A New Path

All too often, especially after feeling disappointed we tend to choose the same path. This path often involves blaming others, seeking scapegoats, and sometimes even mocking those we see as our opponents. The map below of the GTA (from CBC) shows a divided Ontario, where rural communities and urban communities made starkly different choices in our recent provincial election. Right now, it’s easy for us in the cities to blame people in rural Ontario for the election result. Yet, there is another path where we can seek instead to understand rural communities instead of making them the scapegoat. Take a moment, try to look at their situation: The nearest hospital is hours away, there is no local library or school within walking distance, and there is no such thing as public transportation. From their point of view, public services are not designed with them in mind. Times have been hard economically for many people all over the province. So, when someone promises rural communities “more money in their pockets” they might simply see a better opportunity to make ends meet. Seek to understand and don’t seek to blame. Above all always go high, never go low (to quote a very wise person). Just like it was wrong for Don Cherry to paint Rob Ford’s opponents as “left wing pinkos” it is also wrong to paint rural communities with the epithet of bumpkins who adore their rifles. When in fact it’s farmers from these very same rural communities that grow our food. Why not try to forge a new path? If you live in a city try to better understand folks in rural communities and you may be surprised to find that we are all not that different after all.


“Do not go where the path may lead, go instead where there is no path and leave a trail.” ~ Ralph Waldo Emerson

Public safety

Our communities rise

The day of the Toronto van attack I was at my workplace near Yonge and Sheppard. I had a report to submit and decided not to go outside for my daily lunch walk and ended up staying in the office to complete it. Later that afternoon, the noise of sirens blaring from the streets told me something was seriously wrong. Hours later I would realize just how lucky I was not to have gone outside to the street during lunch time. Tragically, several people in the neighbourhood did not have the same fortune that day and lost their lives or were seriously injured.

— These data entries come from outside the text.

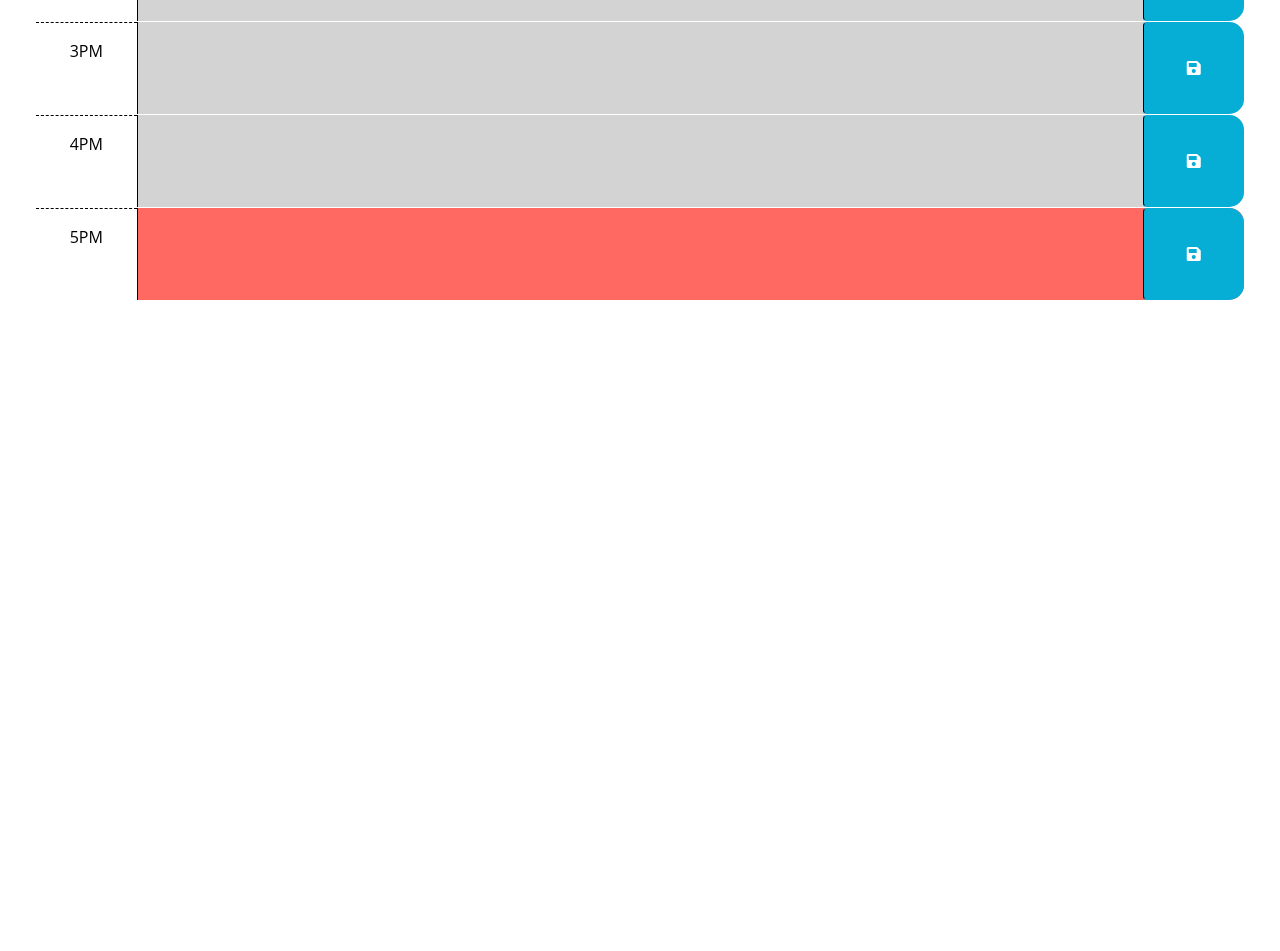
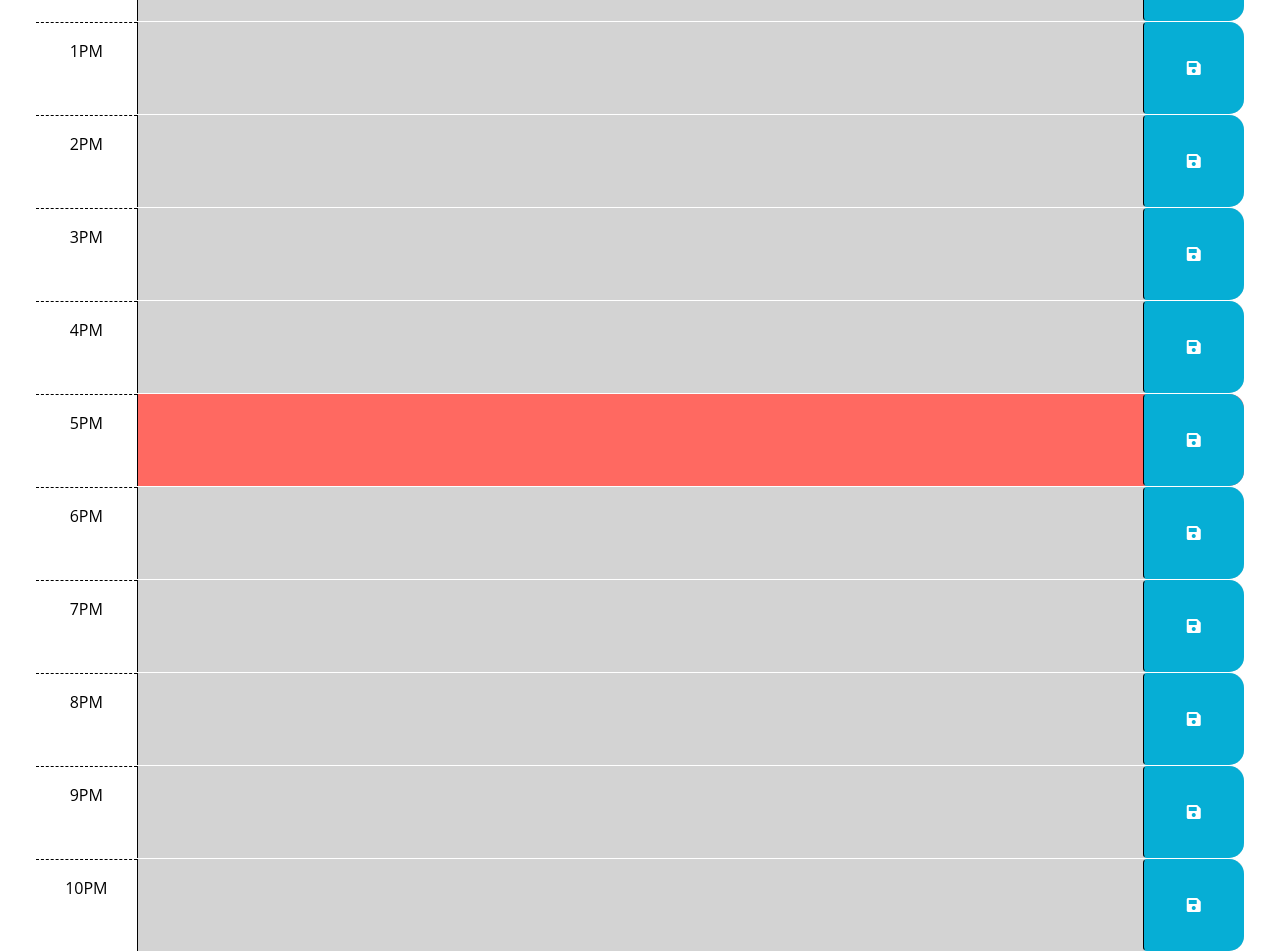
Before and after one commit to eavalo14/personal-day-scheduler, a plain HTML site: page index.html in a window 1280 px wide. Shown: the part 834-1785 px from the top of the page. Before the commit the page ends 1134 px from the top, so only its background shows below. Drawn offline with nearby package versions, Linux system fonts and the light colour scheme.

Commit message:
adding additional times

```diff
--- a/index.html
+++ b/index.html
@@ -40,6 +40,23 @@
         in the finished product. Remember to delete this comment once the
         code is implemented.
         -->
+      <!-- 7 AM -->
+      <div id="hour-7" class="row time-block past">
+        <div class="col-2 col-md-1 hour text-center py-3">7AM</div>
+        <textarea class="col-8 col-md-10 description" rows="3"> </textarea>
+        <button class="btn saveBtn col-2 col-md-1" aria-label="save">
+          <i class="fas fa-save" aria-hidden="true"></i>
+        </button>
+      </div>
+
+      <!-- 8 AM -->
+      <div id="hour-8" class="row time-block past">
+        <div class="col-2 col-md-1 hour text-center py-3">10AM</div>
+        <textarea class="col-8 col-md-10 description" rows="3"> </textarea>
+        <button class="btn saveBtn col-2 col-md-1" aria-label="save">
+          <i class="fas fa-save" aria-hidden="true"></i>
+        </button>
+      </div>
 
       <!-- 9 AM -->
       <div id="hour-9" class="row time-block past">
@@ -122,6 +139,53 @@
           <i class="fas fa-save" aria-hidden="true"></i>
         </button>
       </div>
+
+      <!-- 6 PM -->
+      <div id="hour-18" class="row time-block past">
+        <div class="col-2 col-md-1 hour text-center py-3">6PM</div>
+        <textarea class="col-8 col-md-10 description" rows="3"> </textarea>
+        <button class="btn saveBtn col-2 col-md-1" aria-label="save">
+          <i class="fas fa-save" aria-hidden="true"></i>
+        </button>
+      </div>
+
+      <!-- 7 PM -->
+      <div id="hour-19" class="row time-block past">
+        <div class="col-2 col-md-1 hour text-center py-3">7PM</div>
+        <textarea class="col-8 col-md-10 description" rows="3"> </textarea>
+        <button class="btn saveBtn col-2 col-md-1" aria-label="save">
+          <i class="fas fa-save" aria-hidden="true"></i>
+        </button>
+      </div>
+
+      <!-- 8 PM -->
+      <div id="hour-20" class="row time-block past">
+        <div class="col-2 col-md-1 hour text-center py-3">8PM</div>
+        <textarea class="col-8 col-md-10 description" rows="3"> </textarea>
+        <button class="btn saveBtn col-2 col-md-1" aria-label="save">
+          <i class="fas fa-save" aria-hidden="true"></i>
+        </button>
+      </div>
+
+      <!-- 9 PM -->
+      <div id="hour-21" class="row time-block past">
+        <div class="col-2 col-md-1 hour text-center py-3">9PM</div>
+        <textarea class="col-8 col-md-10 description" rows="3"> </textarea>
+        <button class="btn saveBtn col-2 col-md-1" aria-label="save">
+          <i class="fas fa-save" aria-hidden="true"></i>
+        </button>
+      </div>
+
+      <!-- 10 PM -->
+      <div id="hour-22" class="row time-block past">
+        <div class="col-2 col-md-1 hour text-center py-3">10PM</div>
+        <textarea class="col-8 col-md-10 description" rows="3"> </textarea>
+        <button class="btn saveBtn col-2 col-md-1" aria-label="save">
+          <i class="fas fa-save" aria-hidden="true"></i>
+        </button>
+      </div>
+
+
     </div>
 
     <script src="https://cdnjs.cloudflare.com/ajax/libs/jquery/3.2.1/jquery.min.js"></script>
```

This is a neighbourhood where I have worked for the past seven years. The next day, with a heart full of emotion I walked to the makeshift memorial near Yonge and Finch to pay my respects to the victims. The strong support shown by everyone that day and the days to follow was inspiring. Since that fateful day we have seen the community of North York rise. Similarly, I know the Danforth will too rise even after recent tragic events.

Attacks of this nature leave us with several hanging questions: What can be done to prevent them in the future? Are our emergency and police services trained adequately for these types of scenarios? Can the public be rapidly warned of similar attacks or emergencies by text or other technologies to prevent casualties? These questions are borne from one objective which we all share: a safe Toronto for everyone.

Our communities rise. Despite the uncertainty and hopelessness these events may bring, we too need to rise above fear and help find ways to make all our communities safe.

“I refuse to accept despair as the final response to the ambiguities of history.” ~ Martin Luther King


En français

Toronto, my chosen and beloved hometown

I have been perfecting my French as a student at l’Alliance Française de Toronto. Naturally, I am a strong supporter of French language education and French language services.

J’ai suivi des cours de perfectionnement à l’Alliance Française de Toronto. Évidemment, je soutiens les services au public en français et l’enseignement de la langue française dans notre ville.

“If you talk to a man in a language he understands, that goes to his head. If you talk to him in his language, that goes to his heart” — Nelson Mandela